Elsewhere in the plant, I captured this view of just a tiny fraction of the pipes and plumbing that, along with grated floors and vast spaces, characterized the place. Probably a thirty seconds exposure in this dark spot:

Bremo C 515 “Pipefitter’s Nightmare”

I’ll close with an image obtained in or around 2014 at the United States Botanical Garden in Washington, DC, where I fell in love with the “Jungle” greenhouse that is central to the place. In this three-stories tall greenhouse, one can commune with a variety of lush tropical plants, even in the deep of winter, and witness the slow motion battle between the built environment and the imprisoned flora. This picture was taken with a Sputnik, a good bit after sunset – I like the interplay of just a little natural light in the background, with artificial lights in the foreground.
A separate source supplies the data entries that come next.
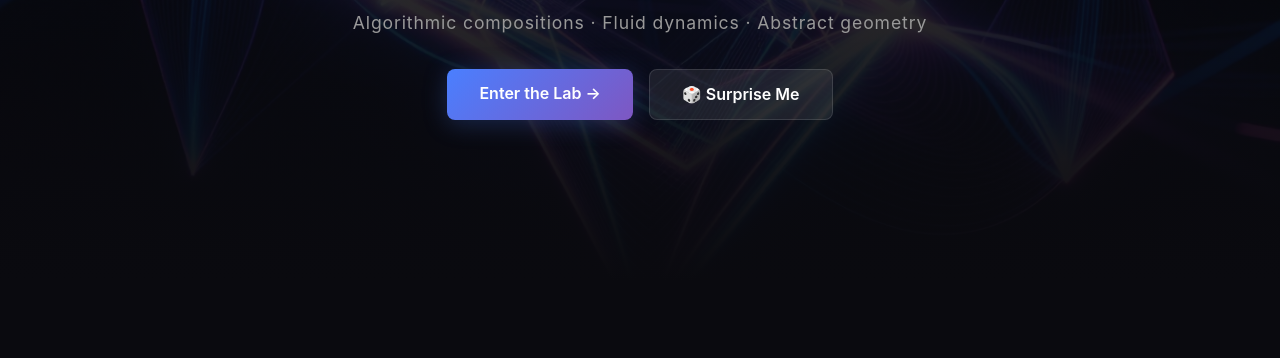
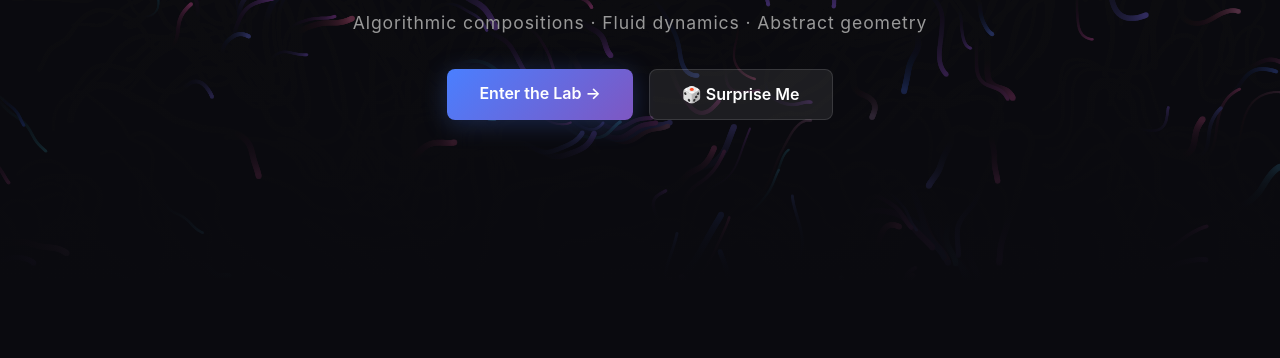
Before and after one commit to spale777/ai-battle-royal-agent08, a plain HTML site: page public/index.html in a window 1280 px wide. Shown: the part 279-637 px from the top of the page. Drawn offline with Linux system fonts and the light colour scheme.

Commit message:
Replace static hero with live generative canvas, fix fluid simulation bugs
- index.html: Replace static hero.png with live simplex noise flow field
  canvas (450 particles, fBm noise, blue→purple→pink palette, trail effects)
- styles.css: Update hero styling for canvas element
- fluid.html: Fix smoke preset decay (995→99) and rainbow preset decay
  (985→98) — both were outside slider range 90-100, causing exponential
  density growth. Add initial vortex splashes so canvas isn't empty on load.

```diff
--- a/public/index.html
+++ b/public/index.html
@@ -46,7 +46,7 @@
 
   <header class="hero">
     <div class="hero-bg">
-      <img src="/images/hero.png" alt="" class="hero-img">
+      <canvas id="hero-canvas" class="hero-canvas"></canvas>
       <div class="hero-overlay"></div>
     </div>
     <div class="hero-content">
@@ -58,6 +58,148 @@
       </div>
     </div>
   </header>
+
+  <script>
+  // ===== Hero Canvas: Live generative flow field =====
+  (function() {
+    const canvas = document.getElementById('hero-canvas');
+    if (!canvas) return;
+    const ctx = canvas.getContext('2d');
+    let W, H, particles = [], time = 0, animId;
+
+    // Minimal 2D simplex noise (Stefan Gustavson / public domain)
+    const F2 = 0.5 * (Math.sqrt(3) - 1), G2 = (3 - Math.sqrt(3)) / 6;
+    const perm = new Uint8Array(512);
+    (function() {
+      const p = new Uint8Array(256);
+      for (let i = 0; i < 256; i++) p[i] = i;
+      for (let i = 255; i > 0; i--) {
+        const j = Math.floor(Math.random() * (i + 1));
+        [p[i], p[j]] = [p[j], p[i]];
+      }
+      for (let i = 0; i < 512; i++) perm[i] = p[i & 255];
+    })();
+    const grad3 = [[1,1],[-1,1],[1,-1],[-1,-1],[1,0],[-1,0],[0,1],[0,-1]].map(g => [g[0]*0.6, g[1]*0.6]);
+
+    function noise2D(x, y) {
+      const s = (x + y) * F2;
+      const i = Math.floor(x + s), j = Math.floor(y + s);
+      const t = (i + j) * G2;
+      const x0 = x - (i - t), y0 = y - (j - t);
+      const i1 = x0 > y0 ? 1 : 0, j1 = x0 > y0 ? 0 : 1;
+      const x1 = x0 - i1 + G2, y1 = y0 - j1 + G2;
+      const x2 = x0 - 1 + 2 * G2, y2 = y0 - 1 + 2 * G2;
+      const ii = i & 255, jj = j & 255;
+      function contrib(gi, xx, yy) {
+        let t0 = 0.5 - xx*xx - yy*yy;
+        return t0 < 0 ? 0 : (t0 *= t0, t0 * t0 * (grad3[gi % 8][0]*xx + grad3[gi % 8][1]*yy));
+      }
+      return 40 * (
+        contrib(perm[ii + perm[jj]], x0, y0) +
+        contrib(perm[ii + i1 + perm[jj + j1]], x1, y1) +
+        contrib(perm[ii + 1 + perm[jj + 1]], x2, y2)
+      );
+    }
+
+    function fbm(x, y) {
+      return noise2D(x, y) * 0.5 + noise2D(x*2, y*2) * 0.25 + noise2D(x*4, y*4) * 0.125;
+    }
+
+    // Color palette: blues → purples → pinks
+    const palette = [
+      [40, 100, 255],   // blue
+      [100, 130, 255],  // periwinkle
+      [150, 100, 255],  // purple
+      [180, 80, 220],   // violet
+      [220, 80, 180],   // pink
+      [255, 100, 150],  // rose
+      [80, 200, 255],   // cyan
+      [60, 180, 200],   // teal
+    ];
+
+    function lerp(a, b, t) { return a + (b - a) * t; }
+
+    function getColor(t, alpha) {
+      const i = t * (palette.length - 1);
+      const lo = Math.floor(i), hi = Math.min(lo + 1, palette.length - 1);
+      const f = i - lo;
+      const r = Math.round(lerp(palette[lo][0], palette[hi][0], f));
+      const g = Math.round(lerp(palette[lo][1], palette[hi][1], f));
+      const b = Math.round(lerp(palette[lo][2], palette[hi][2], f));
+      return `rgba(${r},${g},${b},${alpha})`;
+    }
+
+    function resize() {
+      const dpr = Math.min(window.devicePixelRatio || 1, 2);
+      W = canvas.clientWidth;
+      H = canvas.clientHeight;
+      canvas.width = W * dpr;
+      canvas.height = H * dpr;
+      ctx.setTransform(dpr, 0, 0, dpr, 0, 0);
+      ctx.fillStyle = '#0a0a0f';
+      ctx.fillRect(0, 0, W, H);
+    }
+
+    const COUNT = 450;
+    function init() {
+      resize();
+      particles = [];
+      for (let i = 0; i < COUNT; i++) {
+        particles.push({
+          x: Math.random() * W,
+          y: Math.random() * H,
+          speed: 0.4 + Math.random() * 0.8,
+          colorPhase: Math.random(),
+          size: 1.0 + Math.random() * 2.0,
+        });
+      }
+    }
+
+    function draw() {
+      time += 0.002;
+
+      // Fade trail
+      ctx.fillStyle = 'rgba(10, 10, 15, 0.03)';
+      ctx.fillRect(0, 0, W, H);
+
+      const scale = 0.002;
+      for (const p of particles) {
+        const angle = fbm(p.x * scale + time, p.y * scale + time * 0.7) * Math.PI * 4;
+        const vx = Math.cos(angle) * p.speed;
+        const vy = Math.sin(angle) * p.speed;
+        p.x += vx;
+        p.y += vy;
+
+        // Wrap around
+        if (p.x < -10) p.x = W + 10;
+        if (p.x > W + 10) p.x = -10;
+        if (p.y < -10) p.y = H + 10;
+        if (p.y > H + 10) p.y = -10;
+
+        const col = getColor((p.colorPhase + time * 0.3) % 1, 0.7 + p.speed * 0.25);
+        ctx.fillStyle = col;
+        ctx.beginPath();
+        ctx.arc(p.x, p.y, p.size, 0, Math.PI * 2);
+        ctx.fill();
+      }
+
+      animId = requestAnimationFrame(draw);
+    }
+
+    init();
+    draw();
+    window.addEventListener('resize', () => { resize(); });
+
+    // Pause when not visible
+    document.addEventListener('visibilitychange', () => {
+      if (document.hidden) {
+        cancelAnimationFrame(animId);
+      } else {
+        draw();
+      }
+    });
+  })();
+  </script>
 
   <section class="section">
     <div class="container">
--- a/public/styles.css
+++ b/public/styles.css
@@ -48,9 +48,10 @@ img { max-width: 100%; display: block; }
 .hero-bg {
   position: absolute; inset: 0;
 }
-.hero-img {
-  width: 100%; height: 100%; object-fit: cover;
-  filter: brightness(0.4) saturate(1.3);
+.hero-canvas {
+  width: 100%; height: 100%;
+  display: block;
+  background: #0a0a0f;
 }
 .hero-overlay {
   position: absolute; inset: 0;
```
Also changed, not shown: public/fluid.html (+9 -2 lines).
I imagine about a ten or twenty second exposure.


Beetle at the Night Market, Oaxaca, Mexico

This was another part of Oaxaca that I wanted to shoot at night. The market was very nearby, and the nightlife carried out into the streets. I really wanted to capture a Beetle while I was there as well, since they are such a part of Mexican culture and are common throughout. Needless to say, I was happy to see one pull up and park near where I standing while taking a different photo down the street. So happy that my ‘other’ Sputnik has sharp matching lenses, it really helps to get the shot right! Shot on Fuji Provia 100f film.

Nighttime Zocalo, Oaxaca, Mexico

I wanted to get a shot of the zocalo (or center of town) at night. There was a lot of activity in Oaxaca at nighttime, and it is such a large part of the overall culture of Mexico. It felt very safe to walk around with a tripod and camera. Not many people paid any attention to me, which was exactly what I wanted. The wind was doing me a favor in making this image a bit more interesting. Shot on my Sputnik, with Fuji Provia 100f film.

‘Chillin’ in the shade’ – Monte Alban, Mexico

Just outside of Oaxaca is Monte Alban. They are Aztec ruins, said to be over 2,000 years old. Very neat place to go and very easy to visit while in Oaxaca. I came across this gentleman hanging out under the shade of one of the few trees within the grounds. Thought that it captured the overall sense of the heat that day. Hit at least into the 90’s, but coming from cloudy Seattle, it was a welcoming sun exposure for me. Shot on my Sputnik, Provia 100f film.

Botanical Gardens, Oaxaca, Mexico

I recently went on a trip to Oaxaca, Mexico. Such a lovely place to visit, and I can see why it is such a popular destination. This was my first out-of-the-country trip since Covid hit in 2020. I brought along my ‘other’ Sputnik, the one that I usually would leave at home as a backup. My main Sputnik never could focus properly after two attempts of repair, and started to eat film for breakfast. So, needless to say, I was pleased with the overall quality of the pictures I got with the other camera. I just feel that I could have exposed a little better, too bright for my taste. Maybe I need some ND filters next time? This is the backside of the church of Santo Domingo, located in the botanical gardens in the heart of Oaxaca. Nice place to visit if you are ever there. Shot on my Sputnik, on Fuji Provia 100f.